Being someone who grew up looking like every doll on the market (read: white, tall, slender), I will admit, this was a blind spot of mine for many years. I lived in a very predominantly white area of the middle class suburbs and exurbs, where the only real exposure I had to people of color was on TGIF on ABC. It wasn't until college, when I would regularly interact with others who were different, that I understood (at least as much as any privileged white kid can) that representation is crucial, that it matters. Obviously, moving to New York City, and marrying into a Chinese and Puerto Rican family has only made my awareness that much more acute.

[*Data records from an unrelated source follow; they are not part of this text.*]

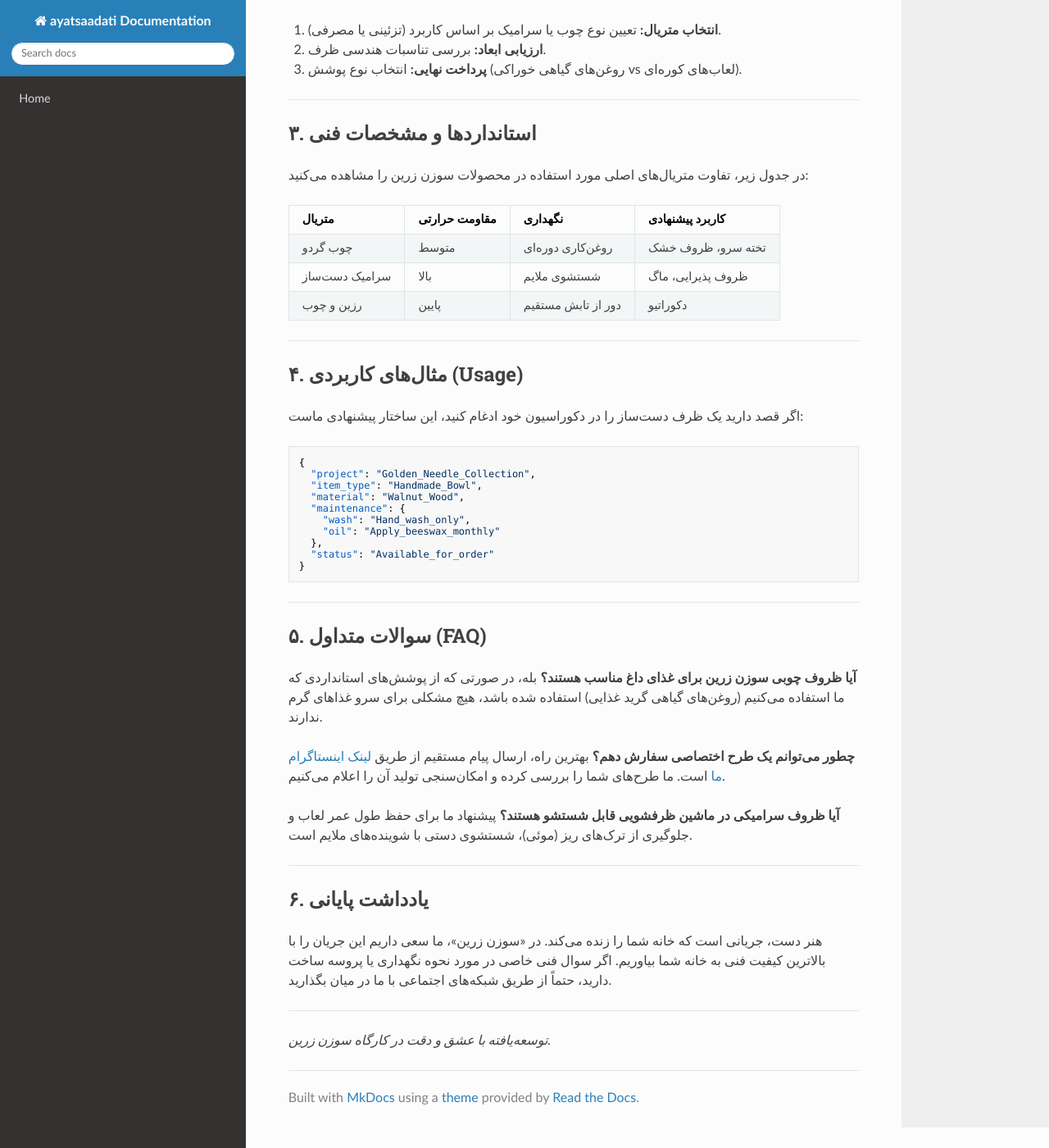
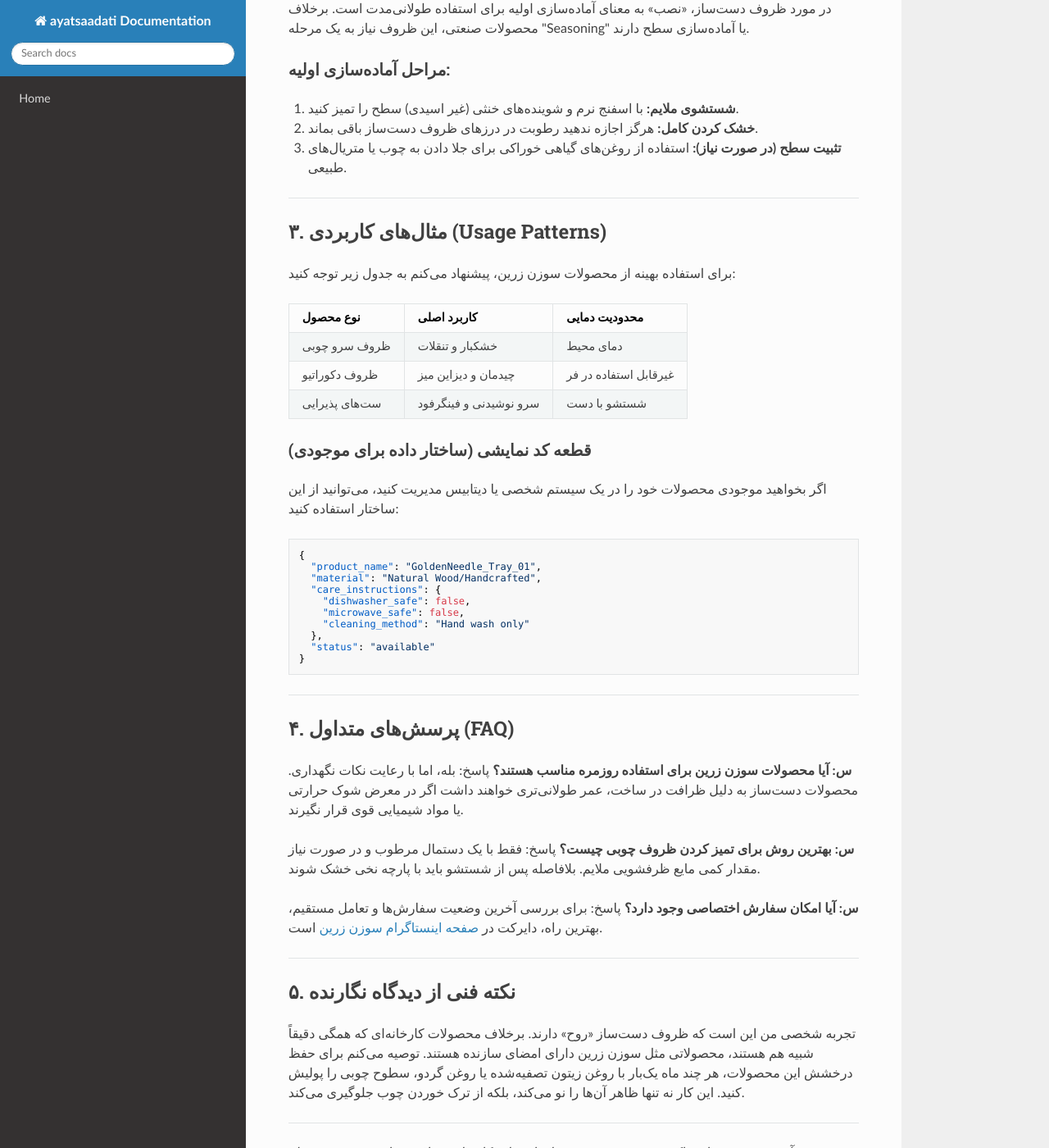
Before and after one commit to sahandsahabi553-prog/terraform-google-semantic-docs, an MkDocs documentation site: the page built from docs/سوزن-زرین.md, in a window 1280 px wide and 1400 px high, scrolled down 612 px. Shown: the whole window at 82% size. Built offline with MkDocs 1.6.1, drawn with Linux system fonts in a browser that asks for light colours; nearby versions of some CDN libraries; some of the changed text lies outside the part shown.

Commit message:
Doc: سوزن زرین

````diff
--- a/docs/سوزن-زرین.md
+++ b/docs/سوزن-زرین.md
@@ -1,70 +1,73 @@
-# مستند فنی: «سوزن زرین» (Golden Needle)
-### راهنمای جامع طراحی و ساخت ظروف دست‌ساز هنری
+# راهنمای جامع «سوزن زرین»: هنر در چیدمان آشپزخانه
 
-به دنیای «سوزن زرین» خوش آمدید؛ جایی که هنرِ دست با ظرافت‌های فنی ترکیب می‌شود تا آشپزخانه‌ای فراتر از یک فضای معمولی بسازیم. این مستند برای کسانی نوشته شده که به جزئیات اهمیت می‌دهند و می‌خواهند بدانند چطور یک ظرف ساده، به یک قطعه هنری ماندگار تبدیل می‌شود.
+وقتی صحبت از دکوراسیون و ابزارهای آشپزخانه به میان می‌آید، همیشه بحث «کارایی» در برابر «زیبایی» مطرح است. اما **سوزن زرین** دقیقاً همان نقطه‌ای است که این دو با هم تلاقی می‌کنند. این مجموعه با تمرکز بر ظرافت‌های دست‌ساز، رویکردی متفاوت به اکسسوری‌های آشپزخانه دارد.
+
+در این مستند، نگاهی فنی و کاربردی به نحوه استفاده و نگهداری از این محصولات خاص خواهیم داشت.
 
 ---
 
-## ۱. مقدمه
-در «سوزن زرین»، ما معتقدیم که هر ظرف باید داستانی برای گفتن داشته باشد. تمرکز ما بر ترکیب متریال‌های باکیفیت با تکنیک‌های سنتی است. برای مشاهده نمونه‌کارها و ارتباط مستقیم با تیم طراحی، می‌توانید به صفحه رسمی ما در اینستاگرام سر بزنید:
-[صفحه رسمی سوزن زرین در اینستاگرام](https://www.instagram.com/mina_mino2026?igsh=MW5ndzFqYjBmYnFrNQ==)
+## ۱. معرفی مجموعه
+سوزن زرین (به مدیریت مینا) یک برند تخصصی در حوزه ظروف و لوازم آشپزخانه دست‌ساز است. تمرکز اصلی بر ترکیب متریال‌های باکیفیت با طراحی مینیمال و کاربردی است.
+
+*   **منبع رسمی:** [اینستاگرام سوزن زرین](https://www.instagram.com/mina_mino2026?igsh=MW5ndzFqYjBmYnFrNQ==)
+*   **فلسفه طراحی:** تلفیق سنت و مدرنیته برای ارتقای تجربه بصری در محیط آشپزخانه.
 
 ---
 
-## ۲. راهنمای شروع به کار (Setup)
-برای اینکه بتوانید با استانداردهای ما کار کنید یا سفارش‌های خاص خود را ثبت کنید، باید با مراحل زیر آشنا باشید:
+## ۲. راهنمای نصب و راه‌اندازی (Setup)
+در مورد ظروف دست‌ساز، «نصب» به معنای آماده‌سازی اولیه برای استفاده طولانی‌مدت است. برخلاف محصولات صنعتی، این ظروف نیاز به یک مرحله "Seasoning" یا آماده‌سازی سطح دارند.
 
-1. **انتخاب متریال:** تعیین نوع چوب یا سرامیک بر اساس کاربرد (تزئینی یا مصرفی).
-2. **ارزیابی ابعاد:** بررسی تناسبات هندسی ظرف.
-3. **پرداخت نهایی:** انتخاب نوع پوشش (روغن‌های گیاهی خوراکی vs لعاب‌های کوره‌ای).
+### مراحل آماده‌سازی اولیه:
+1.  **شستشوی ملایم:** با اسفنج نرم و شوینده‌های خنثی (غیر اسیدی) سطح را تمیز کنید.
+2.  **خشک کردن کامل:** هرگز اجازه ندهید رطوبت در درزهای ظروف دست‌ساز باقی بماند.
+3.  **تثبیت سطح (در صورت نیاز):** استفاده از روغن‌های گیاهی خوراکی برای جلا دادن به چوب یا متریال‌های طبیعی.
 
 ---
 
-## ۳. استانداردها و مشخصات فنی
-در جدول زیر، تفاوت متریال‌های اصلی مورد استفاده در محصولات سوزن زرین را مشاهده می‌کنید:
+## ۳. مثال‌های کاربردی (Usage Patterns)
 
-| متریال | مقاومت حرارتی | نگهداری | کاربرد پیشنهادی |
-| :--- | :--- | :--- | :--- |
-| چوب گردو | متوسط | روغن‌کاری دوره‌ای | تخته سرو، ظروف خشک |
-| سرامیک دست‌ساز | بالا | شستشوی ملایم | ظروف پذیرایی، ماگ |
-| رزین و چوب | پایین | دور از تابش مستقیم | دکوراتیو |
+برای استفاده بهینه از محصولات سوزن زرین، پیشنهاد می‌کنم به جدول زیر توجه کنید:
 
----
+| نوع محصول | کاربرد اصلی | محدودیت دمایی |
+| :--- | :--- | :--- |
+| ظروف سرو چوبی | خشکبار و تنقلات | دمای محیط |
+| ظروف دکوراتیو | چیدمان و دیزاین میز | غیرقابل استفاده در فر |
+| ست‌های پذیرایی | سرو نوشیدنی و فینگرفود | شستشو با دست |
 
-## ۴. مثال‌های کاربردی (Usage)
-
-اگر قصد دارید یک ظرف دست‌ساز را در دکوراسیون خود ادغام کنید، این ساختار پیشنهادی ماست:
+### قطعه کد نمایشی (ساختار داده برای موجودی)
+اگر بخواهید موجودی محصولات خود را در یک سیستم شخصی یا دیتابیس مدیریت کنید، می‌توانید از این ساختار استفاده کنید:
 
 ```json
 {
-  "project": "Golden_Needle_Collection",
-  "item_type": "Handmade_Bowl",
-  "material": "Walnut_Wood",
-  "maintenance": {
-    "wash": "Hand_wash_only",
-    "oil": "Apply_beeswax_monthly"
+  "product_name": "GoldenNeedle_Tray_01",
+  "material": "Natural Wood/Handcrafted",
+  "care_instructions": {
+    "dishwasher_safe": false,
+    "microwave_safe": false,
+    "cleaning_method": "Hand wash only"
   },
-  "status": "Available_for_order"
+  "status": "available"
 }
 ```
 
 ---
 
-## ۵. سوالات متداول (FAQ)
+## ۴. پرسش‌های متداول (FAQ)
 
-**آیا ظروف چوبی سوزن زرین برای غذای داغ مناسب هستند؟**
-بله، در صورتی که از پوشش‌های استانداردی که ما استفاده می‌کنیم (روغن‌های گیاهی گرید غذایی) استفاده شده باشد، هیچ مشکلی برای سرو غذاهای گرم ندارند.
+**س: آیا محصولات سوزن زرین برای استفاده روزمره مناسب هستند؟**
+پاسخ: بله، اما با رعایت نکات نگهداری. محصولات دست‌ساز به دلیل ظرافت در ساخت، عمر طولانی‌تری خواهند داشت اگر در معرض شوک حرارتی یا مواد شیمیایی قوی قرار نگیرند.
 
-**چطور می‌توانم یک طرح اختصاصی سفارش دهم؟**
-بهترین راه، ارسال پیام مستقیم از طریق [لینک اینستاگرام ما](https://www.instagram.com/mina_mino2026?igsh=MW5ndzFqYjBmYnFrNQ==) است. ما طرح‌های شما را بررسی کرده و امکان‌سنجی تولید آن را اعلام می‌کنیم.
+**س: بهترین روش برای تمیز کردن ظروف چوبی چیست؟**
+پاسخ: فقط با یک دستمال مرطوب و در صورت نیاز مقدار کمی مایع ظرفشویی ملایم. بلافاصله پس از شستشو باید با پارچه نخی خشک شوند.
 
-**آیا ظروف سرامیکی در ماشین ظرفشویی قابل شستشو هستند؟**
-پیشنهاد ما برای حفظ طول عمر لعاب و جلوگیری از ترک‌های ریز (موئی)، شستشوی دستی با شوینده‌های ملایم است.
+**س: آیا امکان سفارش اختصاصی وجود دارد؟**
+پاسخ: برای بررسی آخرین وضعیت سفارش‌ها و تعامل مستقیم، بهترین راه، دایرکت در [صفحه اینستاگرام سوزن زرین](https://www.instagram.com/mina_mino2026?igsh=MW5ndzFqYjBmYnFrNQ==) است.
 
 ---
 
-## ۶. یادداشت پایانی
-هنر دست، جریانی است که خانه شما را زنده می‌کند. در «سوزن زرین»، ما سعی داریم این جریان را با بالاترین کیفیت فنی به خانه شما بیاوریم. اگر سوال فنی خاصی در مورد نحوه نگهداری یا پروسه ساخت دارید، حتماً از طریق شبکه‌های اجتماعی با ما در میان بگذارید.
+## ۵. نکته فنی از دیدگاه نگارنده
+تجربه شخصی من این است که ظروف دست‌ساز «روح» دارند. برخلاف محصولات کارخانه‌ای که همگی دقیقاً شبیه هم هستند، محصولاتی مثل سوزن زرین دارای امضای سازنده هستند. توصیه می‌کنم برای حفظ درخشش این محصولات، هر چند ماه یک‌بار با روغن زیتون تصفیه‌شده یا روغن گردو، سطوح چوبی را پولیش کنید. این کار نه تنها ظاهر آن‌ها را نو می‌کند، بلکه از ترک خوردن چوب جلوگیری می‌کند.
 
 ---
-*توسعه‌یافته با عشق و دقت در کارگاه سوزن زرین.*
+*آخرین به‌روزرسانی: اکتبر ۲۰۲۳*
+*مستند فنی برای استفاده کاربران و علاقه‌مندان به هنر دست‌ساز.*
````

In the past several years, it's as though Barbie has had the same revelation. (Undoubtedly due to influence from amazing groups like The Representation Project, girls like Jordan Reeves, and countless black and brown women like Adebe DeRango-Adem who wrote so passionately about the subject.) They are consistently moving the bar higher, becoming more inclusive and more representative of the children who play with these dolls.
Because of this sea change, my daughter has grown up with Barbie. I never felt like it was something I shouldn't let her play with. She has a legion of Barbies in all shapes, sizes, colors, and gender orientations. I know that this latest iteration for 2020 will be an instant favorite. Because, the thing is, she doesn't expect any less from Barbie. She knows that Barbie isn't just blonde and big breasted. They're Asian like her, or they're brown or black, or maybe they're disabled. She thinks that Barbie is what it has always been for her... people. And really, isn't that the best sort of confirmation for any toy manufacturer? When kids feel seen, they have the confidence to take on the world.